▸ Exercise details
Your output should match the listing below word for word, without any images.

··· Provided entries ···

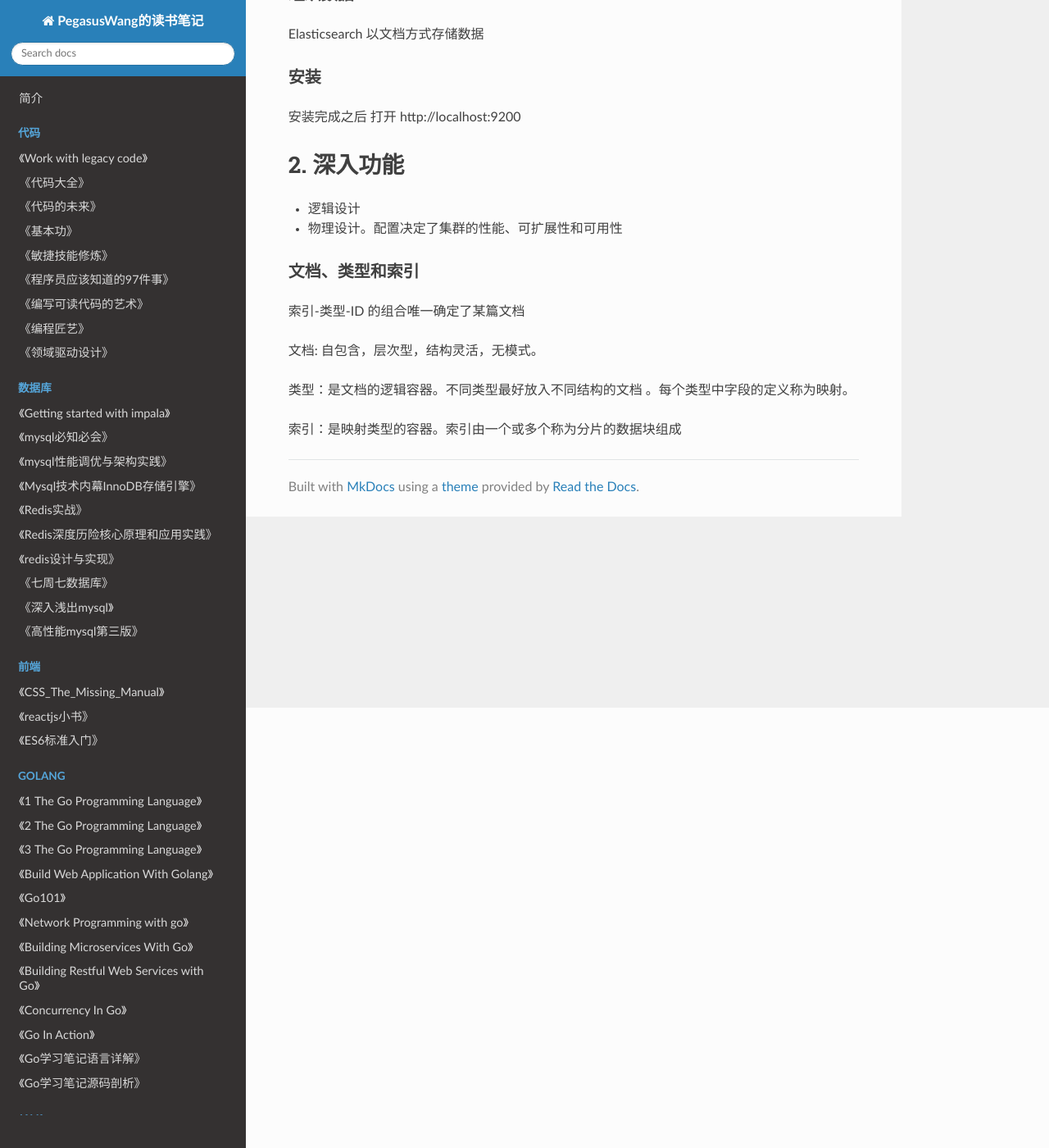
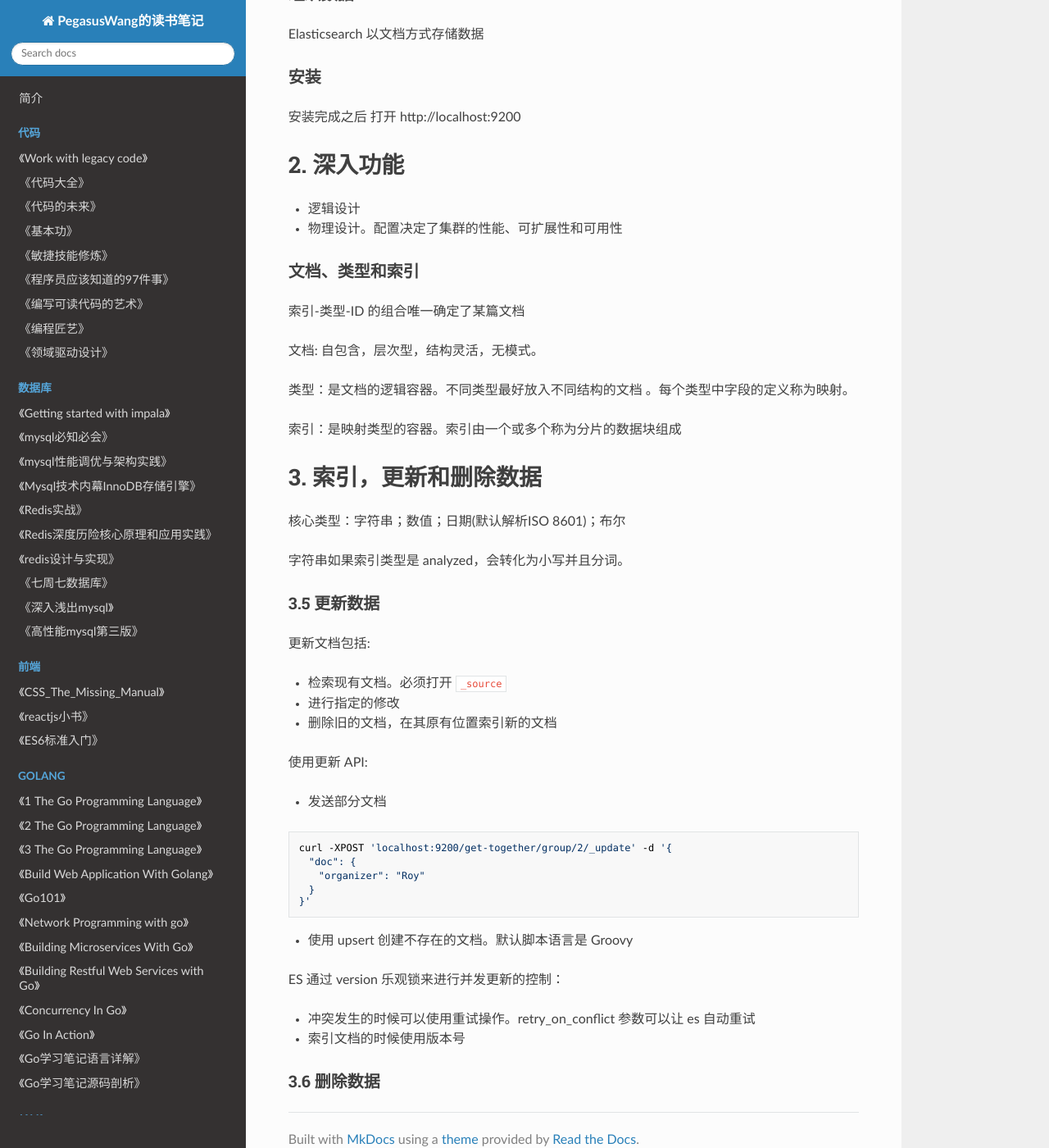
Before and after one commit to PegasusWang/booknotes, an MkDocs documentation site: the page built from docs/搜索引擎/Elasticsearch实战/book.md, in a window 1280 px wide and 1400 px high, scrolled down 537 px. Shown: the whole window at 82% size. Built offline with MkDocs 1.6.1, drawn with Linux system fonts in a browser that asks for light colours; nearby versions of some CDN libraries; old or Windows-style settings are respelled for this version of MkDocs.

Commit message:
Es 更新文档

````diff
--- a/docs/搜索引擎/Elasticsearch实战/book.md
+++ b/docs/搜索引擎/Elasticsearch实战/book.md
@@ -38,3 +38,39 @@ Elasticsearch 以文档方式存储数据
 类型：是文档的逻辑容器。不同类型最好放入不同结构的文档 。每个类型中字段的定义称为映射。
 
 索引：是映射类型的容器。索引由一个或多个称为分片的数据块组成
+
+
+# 3. 索引，更新和删除数据
+
+核心类型：字符串；数值；日期(默认解析ISO 8601)；布尔
+
+字符串如果索引类型是 analyzed，会转化为小写并且分词。
+
+### 3.5 更新数据
+
+更新文档包括:
+
+- 检索现有文档。必须打开 `_source`
+- 进行指定的修改
+- 删除旧的文档，在其原有位置索引新的文档
+
+使用更新 API:
+
+- 发送部分文档
+
+```sh
+curl -XPOST 'localhost:9200/get-together/group/2/_update' -d '{
+　"doc": {
+　　"organizer": "Roy"
+　}
+}'
+```
+
+- 使用 upsert 创建不存在的文档。默认脚本语言是 Groovy
+
+ES 通过 version 乐观锁来进行并发更新的控制：
+
+- 冲突发生的时候可以使用重试操作。retry_on_conflict 参数可以让 es 自动重试
+- 索引文档的时候使用版本号
+
+### 3.6 删除数据
````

···

▸ Solved exercise
Before and after one commit to PegasusWang/booknotes, an MkDocs documentation site: the page built from docs/搜索引擎/Elasticsearch实战/book.md, in a window 1280 px wide and 1400 px high, scrolled down 537 px. Shown: the whole window at 82% size. Built offline with MkDocs 1.6.1, drawn with Linux system fonts in a browser that asks for light colours; nearby versions of some CDN libraries; old or Windows-style settings are respelled for this version of MkDocs.

Commit message:
Es 更新文档

````diff
--- a/docs/搜索引擎/Elasticsearch实战/book.md
+++ b/docs/搜索引擎/Elasticsearch实战/book.md
@@ -38,3 +38,39 @@ Elasticsearch 以文档方式存储数据
 类型：是文档的逻辑容器。不同类型最好放入不同结构的文档 。每个类型中字段的定义称为映射。
 
 索引：是映射类型的容器。索引由一个或多个称为分片的数据块组成
+
+
+# 3. 索引，更新和删除数据
+
+核心类型：字符串；数值；日期(默认解析ISO 8601)；布尔
+
+字符串如果索引类型是 analyzed，会转化为小写并且分词。
+
+### 3.5 更新数据
+
+更新文档包括:
+
+- 检索现有文档。必须打开 `_source`
+- 进行指定的修改
+- 删除旧的文档，在其原有位置索引新的文档
+
+使用更新 API:
+
+- 发送部分文档
+
+```sh
+curl -XPOST 'localhost:9200/get-together/group/2/_update' -d '{
+　"doc": {
+　　"organizer": "Roy"
+　}
+}'
+```
+
+- 使用 upsert 创建不存在的文档。默认脚本语言是 Groovy
+
+ES 通过 version 乐观锁来进行并发更新的控制：
+
+- 冲突发生的时候可以使用重试操作。retry_on_conflict 参数可以让 es 自动重试
+- 索引文档的时候使用版本号
+
+### 3.6 删除数据
````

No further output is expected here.